Why was she jailed and where was she being held?

Griner, 32, was arrested on February 17, 2022, after having less than a gram of cannabis oil in her luggage while at Moscow's Sheremetyevo Airport and Russian authorities accused her of smuggling significant amounts of a narcotic substance, which the Russian government says is punishable by up to 10 years in prison.

Griner's lawyers told Russian judges during a hearing in July that the cannabis oil was medically prescribed for "severe chronic pain," and not for recreational use. She pleaded guilty to the charges in July and one month later was convicted and sentenced to nine years in jail. Her attorneys appealed the conviction in October and asked for a more lenient sentence but a Russian judge upheld her conviction while modifying her sentence to count the time she spent in pretrial detention after her February 17 arrest.

After being held in a detention center in Iksha, in November she was transferred to a penal colony in Yavas in the western Russian region of Mordovia.

There had been concern about the health and well being of Griner, who is Black and a lesbian, while detained in Russia. Though Russia decriminalized homosexuality in 1993, homophobia and discrimination still persists. On Monday, Russian President Vladimir Putin signed into law a bill that expanded anti-LGBTQ laws.

Conditions vary among Russian penal colonies, but political prisoners are often placed in harsh conditions where they can be subjected to "solitary confinement or punitive stays in psychiatric units," according to a recent human rights report from the US State Department. Russian law also allows forced labor in penal colonies, and in some cases, inmates have been tortured to death, the report says. There also are reports of prison authorities recruiting inmates to abuse other inmates, the report also says.

How did her release come about?

The prisoner exchange with Griner was "completed successfully at Abu Dhabi Airport" on Thursday, Russian state media said. Saudi Arabia and the UAE said in a joint statement that the two countries were involved in joint mediation efforts leading to the prisoner swap.

The Biden administration had been working to secure Griner's release in a two-for-one exchange with Whelan, but the Russians signaled recently that they were only willing to negotiate for Griner and not Whelan, a US official said. That is because Russia has been handling their cases differently based on what each person has been accused of. The Biden administration repeatedly made offers to get Whelan released as part of the deal with Griner, even after Russia made clear only Griner was acceptable.

President Joe Biden gave final approval for the prisoner swap freeing Griner over the past week, an official familiar with the matter has told CNN, adding that the president was updated on the swap as it took place.

A senior administration official also told CNN Griner's release was the right deal to make, while adding that it was "the only deal we could make right now."

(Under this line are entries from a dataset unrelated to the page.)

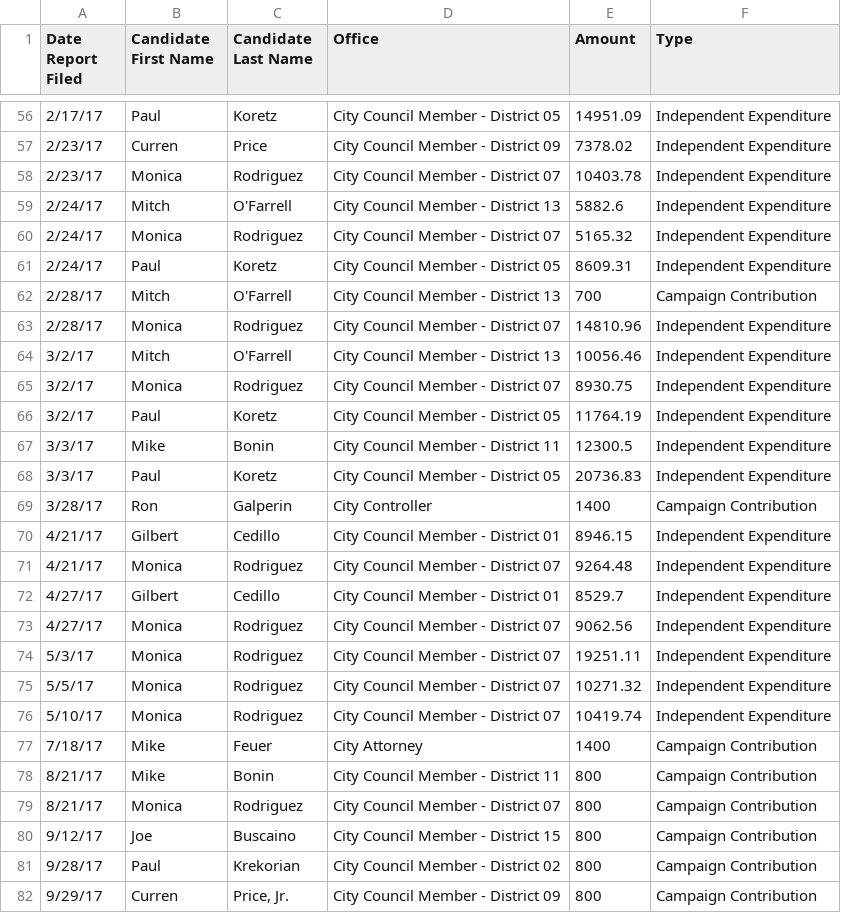
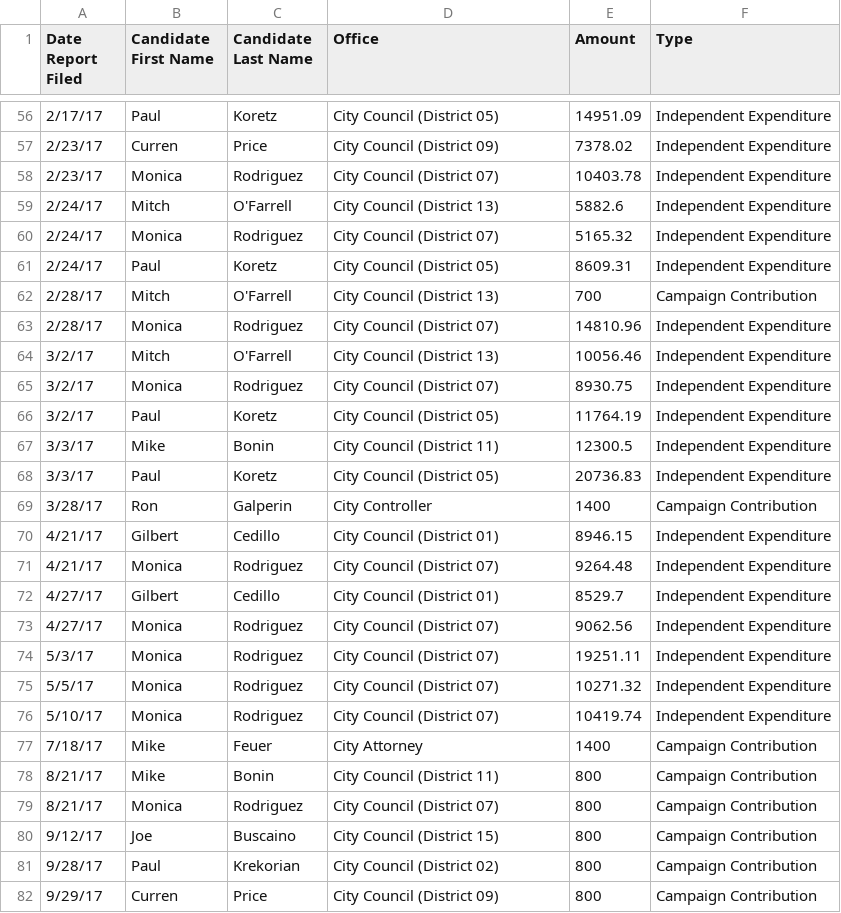
Before and after one commit to jeffreyshen19/blog, a CSV file: data/lapd-unions/contributions.csv, drawn as a sheet; only a part is shown, gaps mark what is left out; the diff covers the shown part only.

```diff
--- a/data/lapd-unions/contributions.csv
+++ b/data/lapd-unions/contributions.csv
@@ -56,27 +56,27 @@
-2/17/17,Paul,Koretz,City Council Member - District 05,14951.09,Independent Expenditure
-2/23/17,Curren,Price,City Council Member - District 09,7378.02,Independent Expenditure
-2/23/17,Monica,Rodriguez,City Council Member - District 07,10403.78,Independent Expenditure
-2/24/17,Mitch,O'Farrell,City Council Member - District 13,5882.6,Independent Expenditure
-2/24/17,Monica,Rodriguez,City Council Member - District 07,5165.32,Independent Expenditure
-2/24/17,Paul,Koretz,City Council Member - District 05,8609.31,Independent Expenditure
-2/28/17,Mitch,O'Farrell,City Council Member - District 13,700,Campaign Contribution
-2/28/17,Monica,Rodriguez,City Council Member - District 07,14810.96,Independent Expenditure
-3/2/17,Mitch,O'Farrell,City Council Member - District 13,10056.46,Independent Expenditure
-3/2/17,Monica,Rodriguez,City Council Member - District 07,8930.75,Independent Expenditure
-3/2/17,Paul,Koretz,City Council Member - District 05,11764.19,Independent Expenditure
-3/3/17,Mike,Bonin,City Council Member - District 11,12300.5,Independent Expenditure
-3/3/17,Paul,Koretz,City Council Member - District 05,20736.83,Independent Expenditure
+2/17/17,Paul,Koretz,City Council (District 05),14951.09,Independent Expenditure
+2/23/17,Curren,Price,City Council (District 09),7378.02,Independent Expenditure
+2/23/17,Monica,Rodriguez,City Council (District 07),10403.78,Independent Expenditure
+2/24/17,Mitch,O'Farrell,City Council (District 13),5882.6,Independent Expenditure
+2/24/17,Monica,Rodriguez,City Council (District 07),5165.32,Independent Expenditure
+2/24/17,Paul,Koretz,City Council (District 05),8609.31,Independent Expenditure
+2/28/17,Mitch,O'Farrell,City Council (District 13),700,Campaign Contribution
+2/28/17,Monica,Rodriguez,City Council (District 07),14810.96,Independent Expenditure
+3/2/17,Mitch,O'Farrell,City Council (District 13),10056.46,Independent Expenditure
+3/2/17,Monica,Rodriguez,City Council (District 07),8930.75,Independent Expenditure
+3/2/17,Paul,Koretz,City Council (District 05),11764.19,Independent Expenditure
+3/3/17,Mike,Bonin,City Council (District 11),12300.5,Independent Expenditure
+3/3/17,Paul,Koretz,City Council (District 05),20736.83,Independent Expenditure
 3/28/17,Ron,Galperin,City Controller,1400,Campaign Contribution
-4/21/17,Gilbert,Cedillo,City Council Member - District 01,8946.15,Independent Expenditure
-4/21/17,Monica,Rodriguez,City Council Member - District 07,9264.48,Independent Expenditure
-4/27/17,Gilbert,Cedillo,City Council Member - District 01,8529.7,Independent Expenditure
-4/27/17,Monica,Rodriguez,City Council Member - District 07,9062.56,Independent Expenditure
-5/3/17,Monica,Rodriguez,City Council Member - District 07,19251.11,Independent Expenditure
-5/5/17,Monica,Rodriguez,City Council Member - District 07,10271.32,Independent Expenditure
-5/10/17,Monica,Rodriguez,City Council Member - District 07,10419.74,Independent Expenditure
+4/21/17,Gilbert,Cedillo,City Council (District 01),8946.15,Independent Expenditure
+4/21/17,Monica,Rodriguez,City Council (District 07),9264.48,Independent Expenditure
+4/27/17,Gilbert,Cedillo,City Council (District 01),8529.7,Independent Expenditure
+4/27/17,Monica,Rodriguez,City Council (District 07),9062.56,Independent Expenditure
+5/3/17,Monica,Rodriguez,City Council (District 07),19251.11,Independent Expenditure
+5/5/17,Monica,Rodriguez,City Council (District 07),10271.32,Independent Expenditure
+5/10/17,Monica,Rodriguez,City Council (District 07),10419.74,Independent Expenditure
 7/18/17,Mike,Feuer,City Attorney,1400,Campaign Contribution
-8/21/17,Mike,Bonin,City Council Member - District 11,800,Campaign Contribution
-8/21/17,Monica,Rodriguez,City Council Member - District 07,800,Campaign Contribution
-9/12/17,Joe,Buscaino,City Council Member - District 15,800,Campaign Contribution
-9/28/17,Paul,Krekorian,City Council Member - District 02,800,Campaign Contribution
-9/29/17,Curren,"Price, Jr.",City Council Member - District 09,800,Campaign Contribution
+8/21/17,Mike,Bonin,City Council (District 11),800,Campaign Contribution
+8/21/17,Monica,Rodriguez,City Council (District 07),800,Campaign Contribution
+9/12/17,Joe,Buscaino,City Council (District 15),800,Campaign Contribution
+9/28/17,Paul,Krekorian,City Council (District 02),800,Campaign Contribution
+9/29/17,Curren,Price,City Council (District 09),800,Campaign Contribution
```
Also changed, not shown: 81 edited cells elsewhere in this file, 3 other files.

The decision to exchange Griner for a figure nicknamed the "Merchant of Death" is controversial. Bout, a former Soviet military officer, was serving a 25-year prison sentence in the United States on charges of conspiring to kill Americans, acquire and export anti-aircraft missiles, and provide material support to a terrorist organization. Bout has maintained he is innocent.

What's next for Griner now that she has been released?

Griner is expected to land in San Antonio, Texas, a US official told CNN.

Though White House officials have said Griner is in "good spirits" she is likely to undergo a thorough medical evaluation. National Security Council strategic communications coordinator John Kirby told CNN on Thursday the first priority right now is "to make sure that she gets the adequate care she needs" after being detained and under "intolerable conditions."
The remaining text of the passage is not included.